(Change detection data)
▼

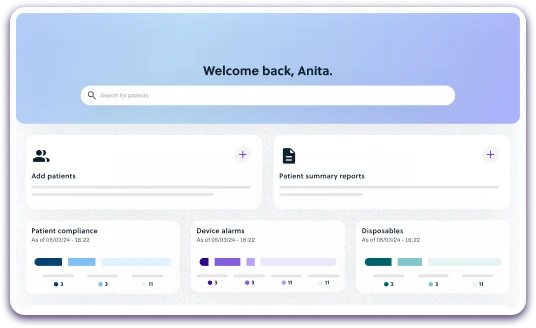
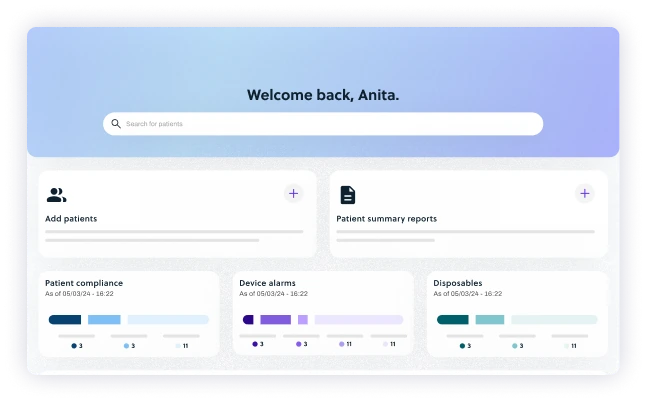
Switch card order and fix clinician dashboard image
Purple dashboard card moved to left, phone cards to right, matching Figma.
Replaced clinician.webp with a clean Figma export (no baked-in frame border).
Swapped box-shadow for drop-shadow filter to match Figma spec.

diff --git a/app/page.tsx b/app/page.tsx
@@ -38,6 +38,53 @@ export default function Home() {
       >
         <div className="flex flex-col laptop:flex-row xl:flex-row gap-6">
 
+          {/* ── Project 2 — clinical dashboard ───────────────────── */}
+          <a href="/projects/project-two" className="group laptop:flex-1 xl:flex-1">
+
+            <div className="relative w-full
+              md:overflow-clip md:aspect-[756/576]"
+            >
+              {/* Card */}
+              <div
+                className="overflow-clip relative rounded-lg w-full
+                  aspect-[756/576]
+                  md:aspect-auto md:absolute md:inset-x-0 md:top-0 md:bottom-0
+                  md:group-hover:bottom-[30px]
+                  md:transition-[bottom] md:duration-300 md:ease-in-out"
+                style={{ background: "linear-gradient(180deg, #2a1955 6.848%, #37216d 57.242%, #2a1955 136.49%)" }}
+              >
+                <div
+                  className="absolute overflow-clip -translate-x-1/2 -translate-y-1/2 left-1/2 top-1/2
+                             drop-shadow-[0px_0px_13.5px_rgba(17,20,78,0.2)]"
+                  style={{
+                    width: "78.38%",
+                    aspectRatio: "592.541 / 348",
+                    borderRadius: "9.405px",
+                  }}
+                >
+                  {/* eslint-disable-next-line @next/next/no-img-element */}
+                  <img src="/clinician.webp" alt="Vapotherm clinical dashboard"
+                    style={{ display: "block", width: "100%", height: "100%", objectFit: "cover", objectPosition: "top" }}
+                  />
+                </div>
+              </div>
+
+              {/* Label */}
+              <div className="
+                mt-3 flex items-center justify-between whitespace-nowrap
+                text-xs tracking-[0.04em] font-normal
+                md:mt-0 md:absolute md:inset-x-0 md:bottom-0 md:h-[30px]
+                md:text-sm md:opacity-0
+                md:translate-y-full md:group-hover:opacity-100 md:group-hover:translate-y-0
+                md:transition-all md:duration-300 md:ease-in-out
+                xl:text-[16px]"
+              >
+                <span style={{ color: "var(--text-label)" }}>At-a-glance COPD patient management</span>
+                <span style={{ color: "var(--text-company)" }}>Vapotherm</span>
+              </div>
+            </div>
+          </a>
+
           {/* ── Project 1 — two half-cards ───────────────────────── */}
           <a href="/projects/project-one" className="group laptop:flex-1 xl:flex-1">
 
@@ -132,53 +179,6 @@ export default function Home() {
                 xl:text-[16px]"
               >
                 <span style={{ color: "var(--text-label)" }}>COPD symptom management made easy</span>
-                <span style={{ color: "var(--text-company)" }}>Vapotherm</span>
-              </div>
-            </div>
-          </a>
-
-          {/* ── Project 2 — clinical dashboard ───────────────────── */}
-          <a href="/projects/project-two" className="group laptop:flex-1 xl:flex-1">
-
-            <div className="relative w-full
-              md:overflow-clip md:aspect-[756/576]"
-            >
-              {/* Card */}
-              <div
-                className="overflow-clip relative rounded-lg w-full
-                  aspect-[756/576]
-                  md:aspect-auto md:absolute md:inset-x-0 md:top-0 md:bottom-0
-                  md:group-hover:bottom-[30px]
-                  md:transition-[bottom] md:duration-300 md:ease-in-out"
-                style={{ background: "linear-gradient(180deg, #2a1955 6.848%, #37216d 57.242%, #2a1955 136.49%)" }}
-              >
-                <div
-                  className="absolute overflow-clip -translate-x-1/2 -translate-y-1/2 left-1/2 top-1/2"
-                  style={{
-                    width: "78.38%",
-                    aspectRatio: "592.541 / 348",
-                    borderRadius: "9.405px",
-                    boxShadow: "0px 0px 13.5px rgba(17, 20, 78, 0.2)",
-                  }}
-                >
-                  {/* eslint-disable-next-line @next/next/no-img-element */}
-                  <img src="/clinician.webp" alt="Vapotherm clinical dashboard"
-                    style={{ display: "block", width: "100%", height: "100%", objectFit: "cover", objectPosition: "top" }}
-                  />
-                </div>
-              </div>
-
-              {/* Label */}
-              <div className="
-                mt-3 flex items-center justify-between whitespace-nowrap
-                text-xs tracking-[0.04em] font-normal
-                md:mt-0 md:absolute md:inset-x-0 md:bottom-0 md:h-[30px]
-                md:text-sm md:opacity-0
-                md:translate-y-full md:group-hover:opacity-100 md:group-hover:translate-y-0
-                md:transition-all md:duration-300 md:ease-in-out
-                xl:text-[16px]"
-              >
-                <span style={{ color: "var(--text-label)" }}>At-a-glance COPD patient management</span>
                 <span style={{ color: "var(--text-company)" }}>Vapotherm</span>
               </div>
             </div>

▲

- WHAT IS NEEDED
Show me every line in the data above that includes "clip".

- SOLUTION
+              md:overflow-clip md:aspect-[756/576]"
+                className="overflow-clip relative rounded-lg w-full
+                  className="absolute overflow-clip -translate-x-1/2 -translate-y-1/2 left-1/2 top-1/2
-              md:overflow-clip md:aspect-[756/576]"
-                className="overflow-clip relative rounded-lg w-full
-                  className="absolute overflow-clip -translate-x-1/2 -translate-y-1/2 left-1/2 top-1/2"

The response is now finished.